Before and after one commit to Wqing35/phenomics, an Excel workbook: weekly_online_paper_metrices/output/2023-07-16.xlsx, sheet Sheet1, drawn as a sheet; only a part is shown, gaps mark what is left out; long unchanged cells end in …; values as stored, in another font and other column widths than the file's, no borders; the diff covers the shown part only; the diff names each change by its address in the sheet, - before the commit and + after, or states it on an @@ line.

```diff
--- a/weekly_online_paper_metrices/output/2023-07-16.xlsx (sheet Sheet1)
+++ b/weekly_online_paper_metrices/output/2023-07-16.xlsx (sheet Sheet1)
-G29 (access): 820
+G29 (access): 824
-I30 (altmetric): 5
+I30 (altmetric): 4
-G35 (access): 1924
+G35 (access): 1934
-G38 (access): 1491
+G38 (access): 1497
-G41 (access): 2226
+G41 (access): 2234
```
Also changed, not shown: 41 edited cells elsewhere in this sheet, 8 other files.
+ + + + +
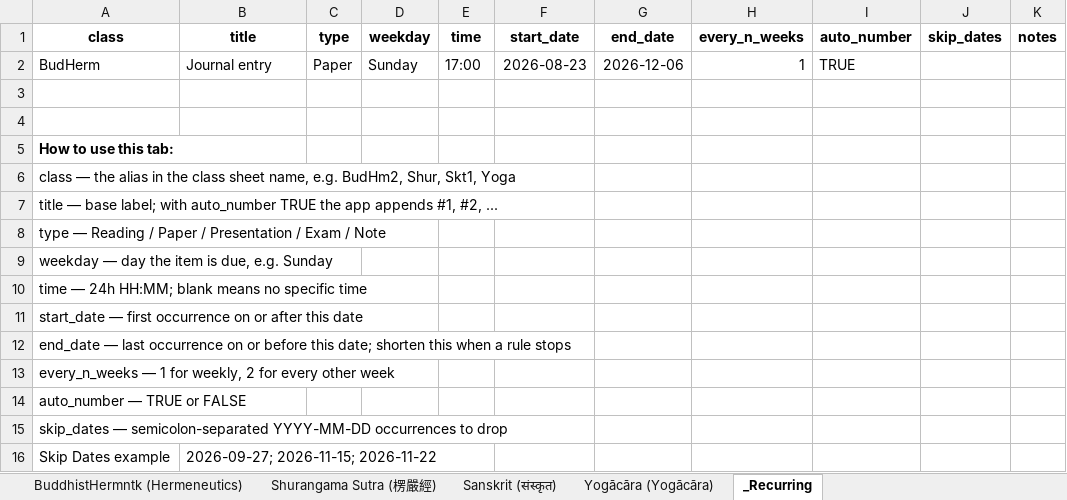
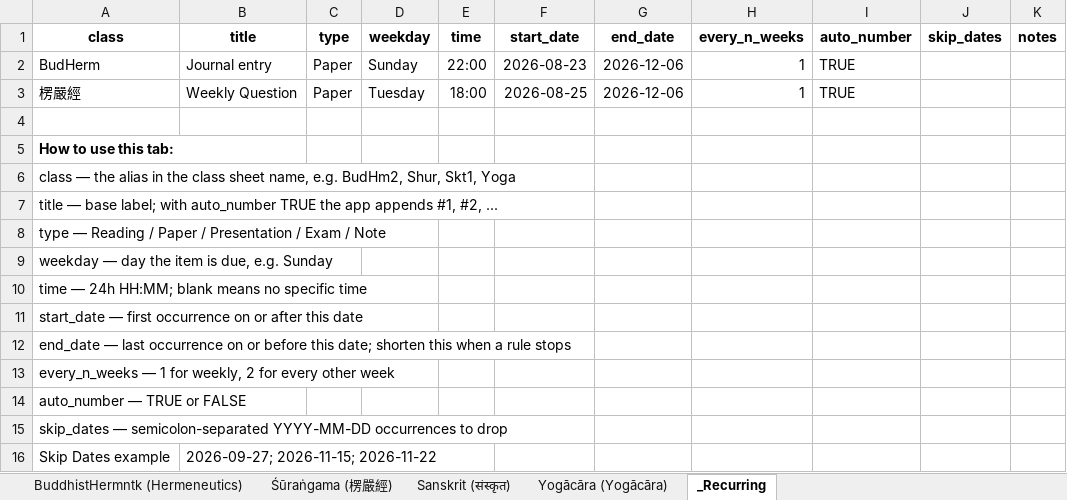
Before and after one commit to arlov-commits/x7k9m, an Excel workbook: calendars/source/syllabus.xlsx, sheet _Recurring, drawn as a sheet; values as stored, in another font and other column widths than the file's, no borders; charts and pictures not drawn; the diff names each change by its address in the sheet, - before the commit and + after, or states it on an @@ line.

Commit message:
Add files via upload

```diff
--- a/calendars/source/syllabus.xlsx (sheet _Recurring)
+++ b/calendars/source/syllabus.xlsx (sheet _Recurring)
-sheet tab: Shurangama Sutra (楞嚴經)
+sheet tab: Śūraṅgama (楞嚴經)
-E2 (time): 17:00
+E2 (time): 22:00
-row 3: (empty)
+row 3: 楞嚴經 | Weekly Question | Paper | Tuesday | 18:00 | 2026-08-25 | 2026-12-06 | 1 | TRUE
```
+ + + + +
--- Activity ---
The job here is to find each line above with the word "other" and copy it.

--- Reply to the exercise ---
Before and after one commit to Wqing35/phenomics, an Excel workbook: weekly_online_paper_metrices/output/2023-07-16.xlsx, sheet Sheet1, drawn as a sheet; only a part is shown, gaps mark what is left out; long unchanged cells end in …; values as stored, in another font and other column widths than the file's, no borders; the diff covers the shown part only; the diff names each change by its address in the sheet, - before the commit and + after, or states it on an @@ line.
Also changed, not shown: 41 edited cells elsewhere in this sheet, 8 other files.
Before and after one commit to arlov-commits/x7k9m, an Excel workbook: calendars/source/syllabus.xlsx, sheet _Recurring, drawn as a sheet; values as stored, in another font and other column widths than the file's, no borders; charts and pictures not drawn; the diff names each change by its address in the sheet, - before the commit and + after, or states it on an @@ line.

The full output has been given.